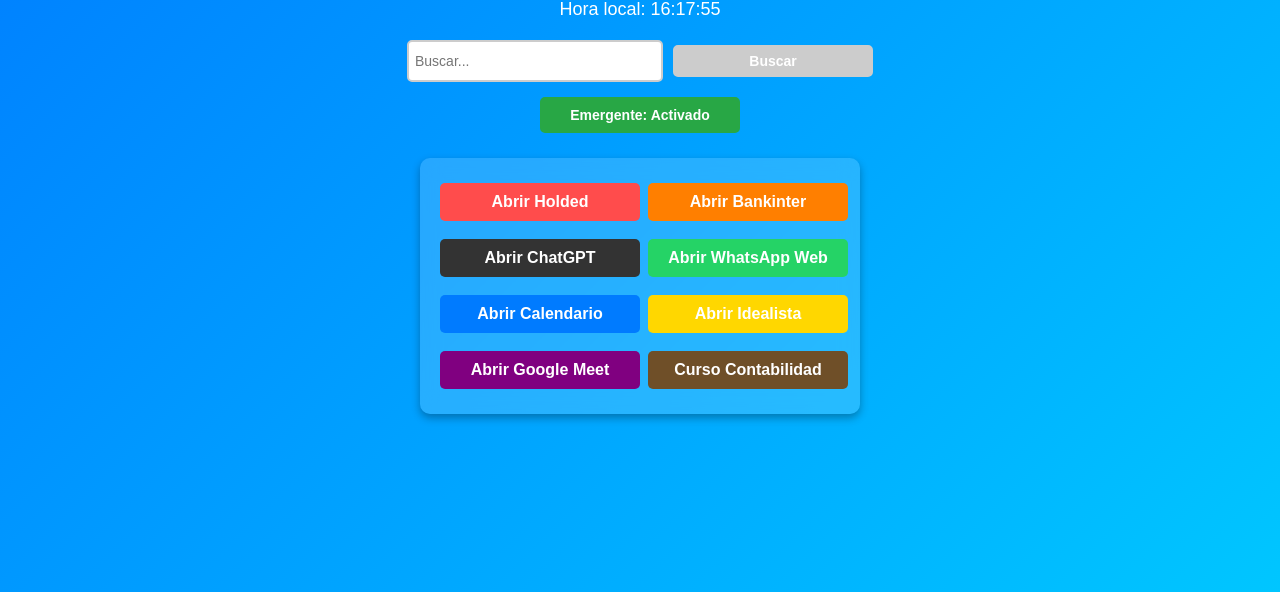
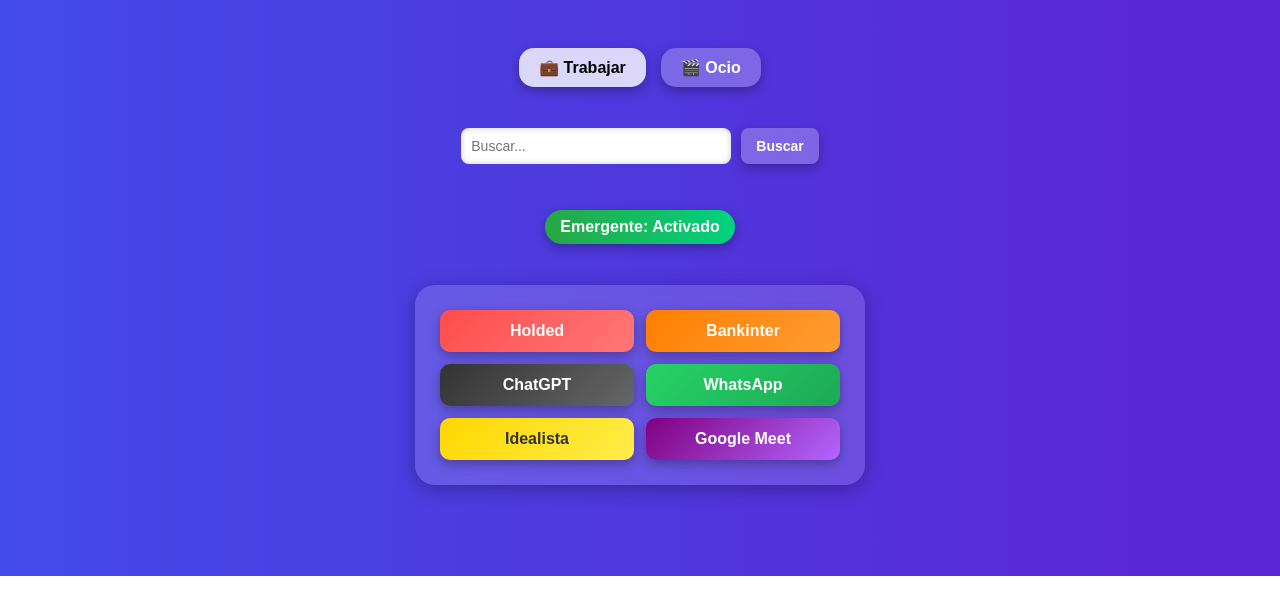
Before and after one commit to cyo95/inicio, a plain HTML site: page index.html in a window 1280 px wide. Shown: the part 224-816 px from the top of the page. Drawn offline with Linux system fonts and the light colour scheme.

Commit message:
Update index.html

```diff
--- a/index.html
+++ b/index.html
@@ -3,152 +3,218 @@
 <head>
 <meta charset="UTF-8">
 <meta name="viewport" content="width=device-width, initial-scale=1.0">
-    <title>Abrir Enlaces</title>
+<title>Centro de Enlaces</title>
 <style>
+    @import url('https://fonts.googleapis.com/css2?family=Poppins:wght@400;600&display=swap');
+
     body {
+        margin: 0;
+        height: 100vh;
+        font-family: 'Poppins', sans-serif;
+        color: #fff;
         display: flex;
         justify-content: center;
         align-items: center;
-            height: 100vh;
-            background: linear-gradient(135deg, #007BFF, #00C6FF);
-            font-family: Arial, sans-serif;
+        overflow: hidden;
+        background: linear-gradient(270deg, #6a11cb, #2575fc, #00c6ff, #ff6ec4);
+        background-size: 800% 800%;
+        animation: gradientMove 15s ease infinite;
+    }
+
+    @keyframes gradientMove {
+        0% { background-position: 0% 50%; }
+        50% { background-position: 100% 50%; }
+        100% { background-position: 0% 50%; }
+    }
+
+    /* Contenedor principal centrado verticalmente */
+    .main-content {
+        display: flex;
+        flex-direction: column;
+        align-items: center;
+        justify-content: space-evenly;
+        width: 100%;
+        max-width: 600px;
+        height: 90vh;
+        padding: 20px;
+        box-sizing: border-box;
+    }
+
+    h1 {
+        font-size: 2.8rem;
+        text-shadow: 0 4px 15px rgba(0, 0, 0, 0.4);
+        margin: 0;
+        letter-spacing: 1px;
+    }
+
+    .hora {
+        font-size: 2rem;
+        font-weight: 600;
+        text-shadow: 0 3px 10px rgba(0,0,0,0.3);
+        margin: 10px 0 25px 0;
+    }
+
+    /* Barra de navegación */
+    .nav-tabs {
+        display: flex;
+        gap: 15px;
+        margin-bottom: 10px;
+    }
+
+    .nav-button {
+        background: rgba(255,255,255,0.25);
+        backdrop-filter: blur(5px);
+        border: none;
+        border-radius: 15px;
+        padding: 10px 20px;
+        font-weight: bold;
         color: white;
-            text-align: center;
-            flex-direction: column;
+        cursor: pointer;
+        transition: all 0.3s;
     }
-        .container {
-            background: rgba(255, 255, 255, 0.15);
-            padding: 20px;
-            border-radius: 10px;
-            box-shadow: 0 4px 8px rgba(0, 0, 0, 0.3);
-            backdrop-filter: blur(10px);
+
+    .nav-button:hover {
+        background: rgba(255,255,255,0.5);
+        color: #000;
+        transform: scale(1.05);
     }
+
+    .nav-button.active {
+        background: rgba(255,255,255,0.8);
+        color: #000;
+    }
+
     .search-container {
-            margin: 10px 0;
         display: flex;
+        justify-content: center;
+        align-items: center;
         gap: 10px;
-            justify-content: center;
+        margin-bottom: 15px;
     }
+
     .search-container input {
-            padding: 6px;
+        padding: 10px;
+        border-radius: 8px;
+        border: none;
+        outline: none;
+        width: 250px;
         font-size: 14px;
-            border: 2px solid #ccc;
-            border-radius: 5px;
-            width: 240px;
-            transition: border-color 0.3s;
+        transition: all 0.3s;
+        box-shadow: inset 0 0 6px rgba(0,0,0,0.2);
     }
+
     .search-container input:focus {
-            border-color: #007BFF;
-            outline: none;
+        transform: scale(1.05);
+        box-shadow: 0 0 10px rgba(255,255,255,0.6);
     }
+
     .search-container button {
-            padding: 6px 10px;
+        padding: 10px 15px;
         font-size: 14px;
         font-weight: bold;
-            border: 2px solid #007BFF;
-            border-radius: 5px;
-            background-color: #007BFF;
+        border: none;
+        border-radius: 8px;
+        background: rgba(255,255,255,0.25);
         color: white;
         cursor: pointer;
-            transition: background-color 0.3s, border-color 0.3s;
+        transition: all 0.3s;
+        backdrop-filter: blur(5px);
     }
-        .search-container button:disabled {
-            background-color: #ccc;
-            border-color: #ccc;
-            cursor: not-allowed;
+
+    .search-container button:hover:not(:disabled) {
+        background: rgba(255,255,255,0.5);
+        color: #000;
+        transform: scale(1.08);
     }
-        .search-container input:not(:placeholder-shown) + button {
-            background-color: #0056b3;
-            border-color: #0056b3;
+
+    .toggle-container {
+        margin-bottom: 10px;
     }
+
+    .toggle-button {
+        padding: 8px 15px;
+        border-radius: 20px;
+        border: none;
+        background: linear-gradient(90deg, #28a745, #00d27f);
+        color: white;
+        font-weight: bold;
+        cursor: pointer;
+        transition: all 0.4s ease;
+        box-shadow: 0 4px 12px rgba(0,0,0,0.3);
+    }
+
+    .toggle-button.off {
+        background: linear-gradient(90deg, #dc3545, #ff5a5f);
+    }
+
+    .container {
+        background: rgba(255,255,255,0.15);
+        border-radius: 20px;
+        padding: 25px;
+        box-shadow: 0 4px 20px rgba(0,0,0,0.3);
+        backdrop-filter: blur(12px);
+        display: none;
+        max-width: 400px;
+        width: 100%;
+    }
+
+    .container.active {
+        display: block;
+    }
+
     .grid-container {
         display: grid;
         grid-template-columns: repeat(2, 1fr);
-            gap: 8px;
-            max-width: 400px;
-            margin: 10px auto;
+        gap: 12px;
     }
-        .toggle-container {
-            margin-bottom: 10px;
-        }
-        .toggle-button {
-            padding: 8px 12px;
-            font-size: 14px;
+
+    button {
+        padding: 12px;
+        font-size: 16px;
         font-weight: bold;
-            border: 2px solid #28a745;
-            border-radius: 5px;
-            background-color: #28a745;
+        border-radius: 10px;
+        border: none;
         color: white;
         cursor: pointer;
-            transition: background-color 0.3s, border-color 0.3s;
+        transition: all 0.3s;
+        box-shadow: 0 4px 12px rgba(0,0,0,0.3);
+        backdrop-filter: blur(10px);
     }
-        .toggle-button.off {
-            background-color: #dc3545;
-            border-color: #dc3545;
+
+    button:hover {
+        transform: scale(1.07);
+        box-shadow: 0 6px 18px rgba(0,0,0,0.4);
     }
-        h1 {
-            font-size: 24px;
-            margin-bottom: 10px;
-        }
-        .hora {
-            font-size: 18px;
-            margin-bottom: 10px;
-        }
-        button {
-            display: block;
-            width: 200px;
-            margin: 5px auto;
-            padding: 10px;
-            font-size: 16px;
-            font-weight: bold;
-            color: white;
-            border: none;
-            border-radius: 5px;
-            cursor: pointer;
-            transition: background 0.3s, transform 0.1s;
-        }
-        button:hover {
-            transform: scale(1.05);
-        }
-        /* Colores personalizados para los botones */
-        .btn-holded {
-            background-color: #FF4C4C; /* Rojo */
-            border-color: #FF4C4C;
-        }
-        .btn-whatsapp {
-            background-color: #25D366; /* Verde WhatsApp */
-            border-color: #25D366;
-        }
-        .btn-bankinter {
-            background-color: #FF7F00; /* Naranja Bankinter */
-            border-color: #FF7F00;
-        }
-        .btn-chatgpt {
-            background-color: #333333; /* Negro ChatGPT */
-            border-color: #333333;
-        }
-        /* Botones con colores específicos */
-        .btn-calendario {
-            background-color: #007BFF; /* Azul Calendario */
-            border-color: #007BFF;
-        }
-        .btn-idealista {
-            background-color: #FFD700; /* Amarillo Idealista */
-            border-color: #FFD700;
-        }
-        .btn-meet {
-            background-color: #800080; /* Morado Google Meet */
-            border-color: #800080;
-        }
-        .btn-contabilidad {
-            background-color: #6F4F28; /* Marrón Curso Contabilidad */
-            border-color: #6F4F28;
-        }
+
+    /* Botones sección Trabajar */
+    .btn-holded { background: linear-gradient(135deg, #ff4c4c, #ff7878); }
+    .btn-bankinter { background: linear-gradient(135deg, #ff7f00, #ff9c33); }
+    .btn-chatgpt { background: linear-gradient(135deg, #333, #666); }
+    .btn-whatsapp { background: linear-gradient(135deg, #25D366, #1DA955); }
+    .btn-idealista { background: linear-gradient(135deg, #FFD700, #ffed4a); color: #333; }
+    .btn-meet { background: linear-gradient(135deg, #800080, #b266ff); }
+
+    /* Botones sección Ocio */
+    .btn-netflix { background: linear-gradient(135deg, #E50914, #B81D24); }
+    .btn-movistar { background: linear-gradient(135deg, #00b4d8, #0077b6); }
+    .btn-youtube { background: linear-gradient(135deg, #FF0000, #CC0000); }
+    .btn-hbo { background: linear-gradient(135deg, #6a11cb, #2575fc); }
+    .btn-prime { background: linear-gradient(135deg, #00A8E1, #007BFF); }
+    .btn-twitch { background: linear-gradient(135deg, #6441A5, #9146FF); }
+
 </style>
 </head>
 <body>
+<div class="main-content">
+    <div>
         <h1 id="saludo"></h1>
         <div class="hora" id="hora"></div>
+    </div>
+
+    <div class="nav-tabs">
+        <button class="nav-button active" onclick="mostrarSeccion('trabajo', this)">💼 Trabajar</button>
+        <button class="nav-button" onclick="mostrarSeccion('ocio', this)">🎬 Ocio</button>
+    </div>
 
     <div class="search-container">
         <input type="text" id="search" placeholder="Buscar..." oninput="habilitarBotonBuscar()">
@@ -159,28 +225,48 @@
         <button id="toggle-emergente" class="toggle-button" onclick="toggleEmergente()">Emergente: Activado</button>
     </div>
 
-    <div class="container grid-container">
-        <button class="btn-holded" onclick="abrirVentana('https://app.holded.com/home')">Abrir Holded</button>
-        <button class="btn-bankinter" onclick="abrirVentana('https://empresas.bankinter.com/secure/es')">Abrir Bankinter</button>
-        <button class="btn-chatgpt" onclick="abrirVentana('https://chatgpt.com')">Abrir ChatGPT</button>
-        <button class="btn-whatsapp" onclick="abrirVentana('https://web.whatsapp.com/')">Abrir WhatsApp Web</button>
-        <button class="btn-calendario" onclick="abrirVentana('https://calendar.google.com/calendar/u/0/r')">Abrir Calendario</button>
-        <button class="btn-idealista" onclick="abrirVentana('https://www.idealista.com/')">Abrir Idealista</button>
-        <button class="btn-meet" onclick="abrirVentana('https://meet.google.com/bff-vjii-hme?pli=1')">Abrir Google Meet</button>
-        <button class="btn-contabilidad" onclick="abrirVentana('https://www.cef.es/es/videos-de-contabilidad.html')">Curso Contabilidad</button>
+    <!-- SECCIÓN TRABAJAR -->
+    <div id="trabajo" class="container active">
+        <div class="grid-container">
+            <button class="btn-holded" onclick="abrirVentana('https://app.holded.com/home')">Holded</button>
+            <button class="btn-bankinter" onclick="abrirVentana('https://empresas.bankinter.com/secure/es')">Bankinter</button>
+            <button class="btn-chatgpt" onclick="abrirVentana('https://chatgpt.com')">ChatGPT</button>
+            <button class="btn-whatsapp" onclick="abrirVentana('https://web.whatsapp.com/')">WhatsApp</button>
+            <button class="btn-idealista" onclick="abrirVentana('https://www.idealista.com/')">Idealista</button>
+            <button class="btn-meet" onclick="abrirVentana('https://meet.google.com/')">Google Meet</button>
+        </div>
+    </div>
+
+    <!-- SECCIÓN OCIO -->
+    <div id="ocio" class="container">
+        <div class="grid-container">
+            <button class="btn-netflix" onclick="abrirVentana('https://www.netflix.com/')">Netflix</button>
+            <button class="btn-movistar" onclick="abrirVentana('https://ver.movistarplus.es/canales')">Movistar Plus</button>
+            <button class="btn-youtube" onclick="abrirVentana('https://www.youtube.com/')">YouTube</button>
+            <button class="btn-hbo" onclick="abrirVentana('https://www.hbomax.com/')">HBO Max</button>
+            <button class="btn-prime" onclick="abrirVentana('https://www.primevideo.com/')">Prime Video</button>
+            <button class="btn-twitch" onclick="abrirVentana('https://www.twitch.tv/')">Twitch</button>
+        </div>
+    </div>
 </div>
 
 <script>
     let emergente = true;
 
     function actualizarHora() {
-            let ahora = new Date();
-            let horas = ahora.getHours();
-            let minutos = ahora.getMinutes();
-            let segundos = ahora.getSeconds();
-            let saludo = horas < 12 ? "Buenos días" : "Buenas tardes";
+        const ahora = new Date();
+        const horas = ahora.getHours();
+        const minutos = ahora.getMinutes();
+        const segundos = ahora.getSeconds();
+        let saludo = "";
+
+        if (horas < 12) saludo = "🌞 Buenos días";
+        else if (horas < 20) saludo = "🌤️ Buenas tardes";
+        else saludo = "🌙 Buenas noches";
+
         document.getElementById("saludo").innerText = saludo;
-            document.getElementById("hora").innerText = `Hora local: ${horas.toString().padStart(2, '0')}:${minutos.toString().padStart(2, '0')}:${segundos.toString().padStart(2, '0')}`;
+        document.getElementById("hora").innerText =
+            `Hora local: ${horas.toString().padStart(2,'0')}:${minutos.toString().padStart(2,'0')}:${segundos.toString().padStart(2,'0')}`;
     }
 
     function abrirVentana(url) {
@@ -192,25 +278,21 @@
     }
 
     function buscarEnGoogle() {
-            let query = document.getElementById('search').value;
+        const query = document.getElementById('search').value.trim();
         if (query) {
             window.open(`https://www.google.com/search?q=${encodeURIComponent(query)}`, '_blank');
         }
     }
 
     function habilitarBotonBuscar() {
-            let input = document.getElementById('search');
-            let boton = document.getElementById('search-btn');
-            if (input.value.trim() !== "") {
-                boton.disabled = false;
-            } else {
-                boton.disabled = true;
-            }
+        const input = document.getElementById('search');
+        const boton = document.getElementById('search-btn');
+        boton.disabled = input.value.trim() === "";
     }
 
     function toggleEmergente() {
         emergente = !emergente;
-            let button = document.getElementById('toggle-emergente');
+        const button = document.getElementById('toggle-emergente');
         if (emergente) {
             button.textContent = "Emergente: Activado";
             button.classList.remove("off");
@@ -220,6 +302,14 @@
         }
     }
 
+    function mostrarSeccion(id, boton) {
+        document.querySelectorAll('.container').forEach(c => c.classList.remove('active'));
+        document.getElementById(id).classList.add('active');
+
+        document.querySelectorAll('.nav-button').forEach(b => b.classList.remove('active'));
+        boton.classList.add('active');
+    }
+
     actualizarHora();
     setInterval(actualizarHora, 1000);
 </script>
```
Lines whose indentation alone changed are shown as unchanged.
# # #
▶ [Task requirements]: What lines in the material mention "grid"? Copy every one of them.

▶ [Finished exercise]:
     .grid-container {
         display: grid;
         grid-template-columns: repeat(2, 1fr);
-    <div class="container grid-container">
+        <div class="grid-container">
+        <div class="grid-container">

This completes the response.